Below are some records; work out how many of their lines contain "WorksIndex" and give the number only.

Source data ▸
┌──
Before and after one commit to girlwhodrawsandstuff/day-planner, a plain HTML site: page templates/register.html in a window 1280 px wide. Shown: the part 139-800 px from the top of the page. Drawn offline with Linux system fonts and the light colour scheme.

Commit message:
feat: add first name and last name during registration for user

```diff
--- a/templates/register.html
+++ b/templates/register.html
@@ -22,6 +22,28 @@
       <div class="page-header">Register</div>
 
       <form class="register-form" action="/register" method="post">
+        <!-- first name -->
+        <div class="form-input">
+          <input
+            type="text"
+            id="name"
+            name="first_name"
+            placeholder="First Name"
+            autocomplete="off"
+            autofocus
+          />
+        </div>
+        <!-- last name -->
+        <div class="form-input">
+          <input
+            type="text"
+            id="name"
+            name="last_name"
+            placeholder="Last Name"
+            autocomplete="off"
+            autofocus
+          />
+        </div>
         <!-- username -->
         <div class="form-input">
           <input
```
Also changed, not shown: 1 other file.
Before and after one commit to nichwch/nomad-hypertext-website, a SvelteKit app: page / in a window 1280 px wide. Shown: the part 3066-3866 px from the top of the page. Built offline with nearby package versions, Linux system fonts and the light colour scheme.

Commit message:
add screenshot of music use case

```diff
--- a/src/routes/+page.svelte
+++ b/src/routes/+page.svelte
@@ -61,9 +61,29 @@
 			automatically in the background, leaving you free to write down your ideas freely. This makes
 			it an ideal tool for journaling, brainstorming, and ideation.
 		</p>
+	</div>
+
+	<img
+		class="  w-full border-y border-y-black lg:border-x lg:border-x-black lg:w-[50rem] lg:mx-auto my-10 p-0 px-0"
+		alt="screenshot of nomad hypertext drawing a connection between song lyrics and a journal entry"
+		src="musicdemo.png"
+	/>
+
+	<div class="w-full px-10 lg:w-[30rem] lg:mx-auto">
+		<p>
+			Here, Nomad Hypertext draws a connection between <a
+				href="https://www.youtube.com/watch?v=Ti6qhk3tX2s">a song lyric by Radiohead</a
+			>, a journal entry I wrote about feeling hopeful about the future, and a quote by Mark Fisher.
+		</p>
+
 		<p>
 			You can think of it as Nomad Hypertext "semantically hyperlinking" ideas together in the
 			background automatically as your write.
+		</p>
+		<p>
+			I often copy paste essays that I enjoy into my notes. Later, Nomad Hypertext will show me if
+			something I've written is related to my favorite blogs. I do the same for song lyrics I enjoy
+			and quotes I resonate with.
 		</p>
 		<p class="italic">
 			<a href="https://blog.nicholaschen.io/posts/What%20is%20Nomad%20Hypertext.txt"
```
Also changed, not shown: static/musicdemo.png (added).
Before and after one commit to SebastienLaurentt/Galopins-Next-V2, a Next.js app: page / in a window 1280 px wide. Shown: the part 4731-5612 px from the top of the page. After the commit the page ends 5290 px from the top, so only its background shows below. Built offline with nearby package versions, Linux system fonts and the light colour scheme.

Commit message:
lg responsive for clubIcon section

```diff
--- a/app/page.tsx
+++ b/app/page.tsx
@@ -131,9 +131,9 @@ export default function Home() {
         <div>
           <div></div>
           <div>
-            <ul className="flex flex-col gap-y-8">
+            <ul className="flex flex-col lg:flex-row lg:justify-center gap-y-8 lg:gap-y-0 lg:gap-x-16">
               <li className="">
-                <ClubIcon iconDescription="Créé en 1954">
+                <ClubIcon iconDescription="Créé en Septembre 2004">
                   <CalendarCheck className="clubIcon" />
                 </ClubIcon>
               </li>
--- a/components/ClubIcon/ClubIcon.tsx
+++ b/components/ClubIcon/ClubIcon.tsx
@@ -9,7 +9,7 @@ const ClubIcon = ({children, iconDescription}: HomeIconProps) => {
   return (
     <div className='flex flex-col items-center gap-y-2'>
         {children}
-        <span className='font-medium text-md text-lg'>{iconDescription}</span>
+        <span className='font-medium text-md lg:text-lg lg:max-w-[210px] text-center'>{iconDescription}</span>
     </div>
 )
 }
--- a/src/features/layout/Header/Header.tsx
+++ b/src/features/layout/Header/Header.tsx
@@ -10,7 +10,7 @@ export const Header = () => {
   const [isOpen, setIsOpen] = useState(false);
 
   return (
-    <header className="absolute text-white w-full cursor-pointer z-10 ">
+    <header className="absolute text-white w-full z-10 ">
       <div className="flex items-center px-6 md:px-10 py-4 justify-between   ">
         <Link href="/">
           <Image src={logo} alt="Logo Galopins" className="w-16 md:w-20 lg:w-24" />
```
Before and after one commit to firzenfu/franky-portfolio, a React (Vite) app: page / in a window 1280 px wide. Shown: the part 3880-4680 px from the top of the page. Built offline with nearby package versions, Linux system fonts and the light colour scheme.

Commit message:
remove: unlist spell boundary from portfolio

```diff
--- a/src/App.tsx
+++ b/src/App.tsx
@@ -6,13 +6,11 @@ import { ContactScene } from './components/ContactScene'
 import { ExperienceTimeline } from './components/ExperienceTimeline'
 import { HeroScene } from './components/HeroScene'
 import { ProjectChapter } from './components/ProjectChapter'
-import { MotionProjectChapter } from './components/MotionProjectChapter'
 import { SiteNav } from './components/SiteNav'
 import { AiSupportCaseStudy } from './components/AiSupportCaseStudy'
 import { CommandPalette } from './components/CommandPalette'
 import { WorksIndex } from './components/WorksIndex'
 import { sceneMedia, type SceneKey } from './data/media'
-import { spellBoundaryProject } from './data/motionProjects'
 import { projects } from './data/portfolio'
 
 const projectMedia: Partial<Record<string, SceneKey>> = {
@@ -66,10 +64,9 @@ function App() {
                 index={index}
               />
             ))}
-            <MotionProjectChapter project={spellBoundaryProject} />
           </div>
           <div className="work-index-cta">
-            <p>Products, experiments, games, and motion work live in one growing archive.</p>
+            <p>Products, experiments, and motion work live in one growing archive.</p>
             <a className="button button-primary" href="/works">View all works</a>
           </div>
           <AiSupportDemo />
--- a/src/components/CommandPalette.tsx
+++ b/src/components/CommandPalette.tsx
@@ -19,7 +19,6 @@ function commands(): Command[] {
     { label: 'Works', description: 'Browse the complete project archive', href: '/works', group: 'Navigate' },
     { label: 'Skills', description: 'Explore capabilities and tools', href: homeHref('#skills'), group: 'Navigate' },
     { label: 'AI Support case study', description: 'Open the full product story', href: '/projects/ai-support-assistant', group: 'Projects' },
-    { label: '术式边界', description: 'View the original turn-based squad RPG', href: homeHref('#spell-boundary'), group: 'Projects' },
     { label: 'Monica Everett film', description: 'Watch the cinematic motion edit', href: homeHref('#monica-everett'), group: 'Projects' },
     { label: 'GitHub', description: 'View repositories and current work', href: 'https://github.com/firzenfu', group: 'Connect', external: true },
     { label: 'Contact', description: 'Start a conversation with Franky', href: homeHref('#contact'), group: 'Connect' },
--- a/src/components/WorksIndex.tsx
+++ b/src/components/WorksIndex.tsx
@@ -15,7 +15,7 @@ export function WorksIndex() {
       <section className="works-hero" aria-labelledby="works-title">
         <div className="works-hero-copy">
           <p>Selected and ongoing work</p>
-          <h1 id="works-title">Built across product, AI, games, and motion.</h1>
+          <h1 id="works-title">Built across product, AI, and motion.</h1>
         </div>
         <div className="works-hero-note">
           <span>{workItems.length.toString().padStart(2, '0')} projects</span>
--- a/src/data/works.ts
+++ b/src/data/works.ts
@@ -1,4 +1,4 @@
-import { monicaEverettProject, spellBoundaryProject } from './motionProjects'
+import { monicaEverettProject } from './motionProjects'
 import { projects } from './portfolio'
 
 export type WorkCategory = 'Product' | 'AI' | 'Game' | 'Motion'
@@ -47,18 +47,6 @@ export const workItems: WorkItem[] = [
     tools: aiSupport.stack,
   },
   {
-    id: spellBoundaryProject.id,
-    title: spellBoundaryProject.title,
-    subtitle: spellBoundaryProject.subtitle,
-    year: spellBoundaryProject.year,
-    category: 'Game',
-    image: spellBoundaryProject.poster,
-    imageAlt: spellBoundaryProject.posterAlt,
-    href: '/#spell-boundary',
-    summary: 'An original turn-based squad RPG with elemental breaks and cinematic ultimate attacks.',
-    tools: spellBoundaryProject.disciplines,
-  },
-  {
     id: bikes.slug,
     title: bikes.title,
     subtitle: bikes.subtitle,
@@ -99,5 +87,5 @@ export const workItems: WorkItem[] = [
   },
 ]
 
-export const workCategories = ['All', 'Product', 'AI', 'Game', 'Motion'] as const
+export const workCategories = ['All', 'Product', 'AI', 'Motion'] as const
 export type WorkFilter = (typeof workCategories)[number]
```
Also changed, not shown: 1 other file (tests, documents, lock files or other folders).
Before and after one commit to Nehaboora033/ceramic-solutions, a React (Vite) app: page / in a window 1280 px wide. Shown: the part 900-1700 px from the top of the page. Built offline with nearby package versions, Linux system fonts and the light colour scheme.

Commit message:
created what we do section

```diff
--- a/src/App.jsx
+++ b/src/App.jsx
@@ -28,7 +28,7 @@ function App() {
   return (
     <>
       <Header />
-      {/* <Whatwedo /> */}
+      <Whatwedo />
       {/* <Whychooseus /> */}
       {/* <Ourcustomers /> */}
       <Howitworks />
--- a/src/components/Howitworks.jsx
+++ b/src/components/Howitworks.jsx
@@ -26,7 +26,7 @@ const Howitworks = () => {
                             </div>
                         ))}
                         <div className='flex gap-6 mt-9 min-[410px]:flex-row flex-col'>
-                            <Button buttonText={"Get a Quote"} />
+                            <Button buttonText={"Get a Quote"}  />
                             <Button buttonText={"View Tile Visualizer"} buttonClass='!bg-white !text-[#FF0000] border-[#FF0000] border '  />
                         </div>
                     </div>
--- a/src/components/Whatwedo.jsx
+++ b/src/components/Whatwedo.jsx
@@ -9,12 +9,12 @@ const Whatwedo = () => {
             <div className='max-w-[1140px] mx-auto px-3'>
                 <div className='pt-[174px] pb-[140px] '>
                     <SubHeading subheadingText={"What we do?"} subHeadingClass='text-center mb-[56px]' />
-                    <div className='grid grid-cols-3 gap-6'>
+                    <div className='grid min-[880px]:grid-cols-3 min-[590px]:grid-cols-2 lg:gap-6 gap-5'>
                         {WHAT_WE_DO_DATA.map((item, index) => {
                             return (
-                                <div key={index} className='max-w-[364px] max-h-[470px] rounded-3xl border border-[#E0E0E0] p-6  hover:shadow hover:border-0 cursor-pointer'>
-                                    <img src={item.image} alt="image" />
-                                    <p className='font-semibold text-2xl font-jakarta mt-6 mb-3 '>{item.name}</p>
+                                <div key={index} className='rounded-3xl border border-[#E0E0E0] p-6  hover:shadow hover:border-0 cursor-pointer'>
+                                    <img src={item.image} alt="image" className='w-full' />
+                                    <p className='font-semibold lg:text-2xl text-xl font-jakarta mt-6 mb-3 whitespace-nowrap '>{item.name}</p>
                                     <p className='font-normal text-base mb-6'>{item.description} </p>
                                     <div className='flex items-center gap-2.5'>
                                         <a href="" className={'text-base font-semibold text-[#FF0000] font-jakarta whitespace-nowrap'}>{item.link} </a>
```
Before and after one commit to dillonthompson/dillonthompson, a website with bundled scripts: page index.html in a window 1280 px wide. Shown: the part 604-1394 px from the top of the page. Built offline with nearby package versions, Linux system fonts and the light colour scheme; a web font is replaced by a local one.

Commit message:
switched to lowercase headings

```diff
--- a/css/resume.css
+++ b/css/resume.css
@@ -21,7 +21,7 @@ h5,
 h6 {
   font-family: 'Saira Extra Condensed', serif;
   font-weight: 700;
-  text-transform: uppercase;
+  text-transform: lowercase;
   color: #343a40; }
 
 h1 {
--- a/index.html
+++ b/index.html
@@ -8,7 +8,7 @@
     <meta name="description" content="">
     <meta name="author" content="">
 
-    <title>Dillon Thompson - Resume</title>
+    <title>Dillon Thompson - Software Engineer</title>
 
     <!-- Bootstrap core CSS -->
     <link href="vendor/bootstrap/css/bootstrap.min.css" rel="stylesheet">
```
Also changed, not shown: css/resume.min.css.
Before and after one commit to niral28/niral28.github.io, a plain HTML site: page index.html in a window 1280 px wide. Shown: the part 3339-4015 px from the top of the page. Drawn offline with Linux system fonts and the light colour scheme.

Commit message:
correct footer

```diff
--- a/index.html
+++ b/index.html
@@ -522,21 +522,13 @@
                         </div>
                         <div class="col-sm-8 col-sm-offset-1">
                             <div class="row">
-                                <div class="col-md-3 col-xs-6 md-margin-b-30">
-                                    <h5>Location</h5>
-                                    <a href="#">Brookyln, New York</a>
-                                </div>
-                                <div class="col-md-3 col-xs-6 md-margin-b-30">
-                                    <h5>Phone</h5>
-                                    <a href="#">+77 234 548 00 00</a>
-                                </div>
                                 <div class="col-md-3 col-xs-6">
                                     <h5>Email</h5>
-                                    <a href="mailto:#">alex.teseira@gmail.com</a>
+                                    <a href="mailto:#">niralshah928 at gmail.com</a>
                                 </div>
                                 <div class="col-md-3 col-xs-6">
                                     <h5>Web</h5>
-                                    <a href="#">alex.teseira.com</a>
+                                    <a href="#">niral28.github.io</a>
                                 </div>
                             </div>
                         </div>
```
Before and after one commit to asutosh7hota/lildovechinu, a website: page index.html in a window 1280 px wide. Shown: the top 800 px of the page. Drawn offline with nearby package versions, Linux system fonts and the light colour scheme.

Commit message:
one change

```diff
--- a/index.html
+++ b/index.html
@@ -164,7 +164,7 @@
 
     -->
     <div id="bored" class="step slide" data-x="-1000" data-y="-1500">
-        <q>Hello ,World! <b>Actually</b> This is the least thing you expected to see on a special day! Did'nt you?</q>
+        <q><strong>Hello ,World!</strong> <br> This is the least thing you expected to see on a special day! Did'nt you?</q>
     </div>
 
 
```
└──
SOLUTION TO THE PROBLEM ▸
4